When I went to the University of Chicago in the mid-1950s, during the Robert Hutchins era, students were tested at admission time to see how much knowledge they had about college subject courses.
If we did well enough in the examination we did not have to take the particular year long course in that subject area.
What was the criteria for having enough knowledge to skip taking a year-long course?
The criteria was that the entering student had same level of knowledge as a C student would have on the same subject three years after taking the course.
That strikes me as the most intelligent design for student teaching requirements. If you already know what a C student would know three years after taking the course, why in the world should you take the course?

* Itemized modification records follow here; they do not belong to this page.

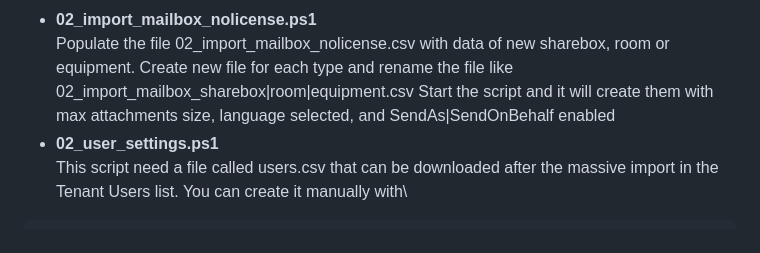
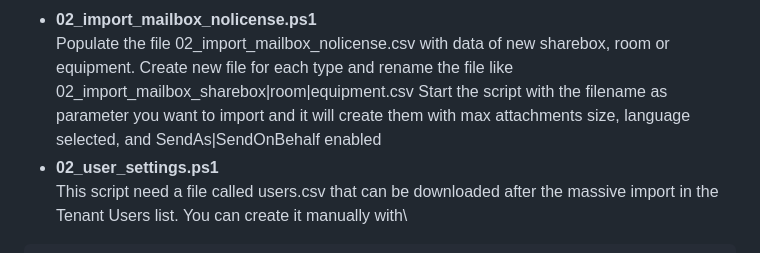
Before and after one commit to adrensnyder/ImapSyncMigrationHelper, a Markdown page: README.md, the part around the change. Drawn GitHub-style.

```diff
--- a/README.md
+++ b/README.md
@@ -153,7 +153,7 @@ Edit the $admin variable to assign to it the delegation for all mailboxes existi
 Edit the $admin variable to remove the delegation from all mailboxes existing in the tenant
 - **02_import_mailbox_nolicense.ps1**\
 Populate the file 02_import_mailbox_nolicense.csv with data of new sharebox, room or equipment. Create new file for each type and rename the file like 02_import_mailbox_sharebox|room|equipment.csv
-Start the script and it will create them with max attachments size, language selected, and SendAs|SendOnBehalf enabled
+Start the script with the filename as parameter you want to import and it will create them with max attachments size, language selected, and SendAs|SendOnBehalf enabled
 - **02_user_settings.ps1**\
 This script need a file called users.csv that can be downloaded after the massive import in the Tenant Users list.
 You can create it manually with\
```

Such intelligence never migrated to the rest of the academic world to my knowledge. Academics are such arrogant misanthropes. And politically biased to boot.